Header image Various Pictures



A slice of the whole 250Mpc box. Made by Stefan Gottlober (AIP) with IDL

10Mpc slice at z=0 of the whole box. Shown is the maximum of density along the line of sight.

High res red-palette image blue image

Different Colors for 31Mpc; A B
Largest cluster of "galaxies" in the simultion. Left frame: 7.7Mpch diameter. Right: 1.9Mpc/h
Movie: High Resolution (127MB) Movie: High Resolution (227MB) Animations are made by Chris Henze, NASA Ames. Movies shows 20-30Mpc sphere centered on the largest cluster with virial radius 2.2Mpc/h. Size of a dark sphere in the second animation is the virial radius.
Dark matter particles are overlaid with halos for a thin (1Mpc) slice at redshift z=0. Color of particles indicates velocities. Size of halo is related with the maximum circular velocity. The smallest halos in the plot have Vcirc = 20km/s corresponding to 20-30 particles. Grid of particles seen in low-density environments is coming form initial conditions. In places where the line-of-sight goes along a raw of particles we have lumps and concentrations, which are projection effects. BDM halofinder, which operates in 3D space, does not identify those as halos.
The same as previous plot, but for less crowded region.

The same region with halos identified with Friends-of-Friends algorithm (Gottloeber, AIP). Compare this and previous plot. FOF finds more of very small halos. Overall, there is good correspondence between the codes for distinct halos.


Dark matter particles in a slice. Particles colored by their velocity.

Identification of halos during a major merger event at z=0.30. At the initial moment (expansion parameter a=0.70) halo in the bottom left panel had virial mass 2e12Msun and maximum circular velocity V=222km/s. At the latest shown moment of z=0.25 (righ top panel) the halo has mass 3.3e12Msun and Vcirc =287km/s. Radii of circles are equal to virial radii (or trunction) for every subhalo identified by BDM. 1/2 of all dark matter particles is shown.

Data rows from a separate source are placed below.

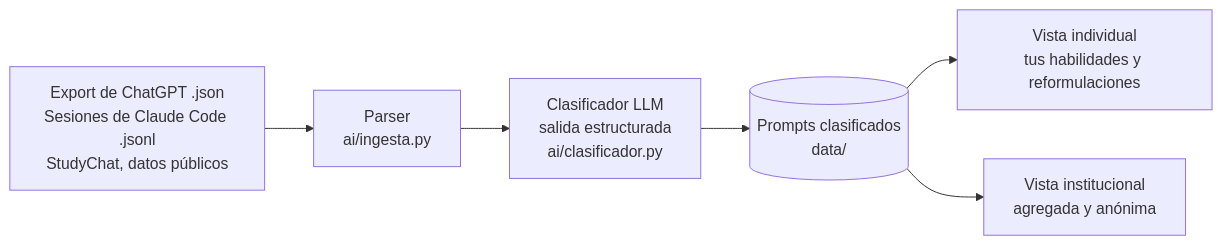
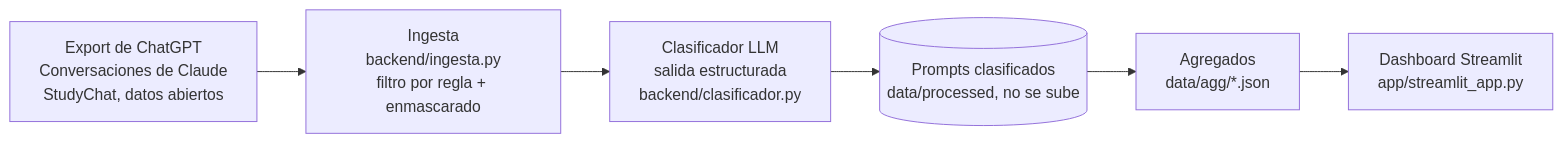
Before and after one commit to brisacruz22/tanIA: the diagram in README.md, drawn with Mermaid. The commit also changed other lines of this file and 10 other files, not shown here.

````diff
--- a/README.md
+++ b/README.md
@@ -89,8 +98,8 @@
 ```mermaid
 flowchart LR
-    A[Export de ChatGPT .json<br/>Sesiones de Claude Code .jsonl<br/>StudyChat, datos públicos] --> B[Parser<br/>ai/ingesta.py]
-    B --> C[Clasificador LLM<br/>salida estructurada<br/>ai/clasificador.py]
-    C --> D[(Prompts clasificados<br/>data/)]
-    D --> E[Vista individual<br/>tus habilidades y reformulaciones]
-    D --> F[Vista institucional<br/>agregada y anónima]
+    A[Export de ChatGPT<br/>Conversaciones de Claude<br/>StudyChat, datos abiertos] --> B[Ingesta<br/>backend/ingesta.py<br/>filtro por regla + enmascarado]
+    B --> C[Clasificador LLM<br/>salida estructurada<br/>backend/clasificador.py]
+    C --> D[(Prompts clasificados<br/>data/processed, no se sube)]
+    D --> E[Agregados<br/>data/agg/*.json]
+    E --> F[Dashboard Streamlit<br/>app/streamlit_app.py]
 ```
````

Numbers in the left-bottom corners of each panel show time-step for the snapshot with the latest moment 348 corresponding to a =0.796 (z =0.25). During the merging of two largest halos (middle section, snapshots 328-336) the halo finder may either miss one of the halos (snpshot 328) or underestimate its mass (snapshot 330)

Two halos on a elongated orbit. Redshift is shown on top left corner of each snapshot. Radius of each circle shows the virial radius of halos. Two halos in the central region of each plot have viral mass about 1e11 solar mass and 600-800 particles.

Halo at the center at z=0 was a distinct halo. At z=0.17 (the left column, middle row) it became a subhalo. It was not identified as either halo or subhalo until z=0.3 when it was a distinct halo. From z=0.3 to z=0.17 both halos can be identified in the distribution of particles. Both halos bind the whole halo. The halo finder was programmed to take only one halo. Alternatively we can allow for both halos to exist during that period, but halos will have the same mass and will be inside virial radius of the other halo creating a double with nearly the same properties. This happens because the whole region is bound and halos, being on alongated orbits, do not experience much of dynamical friction.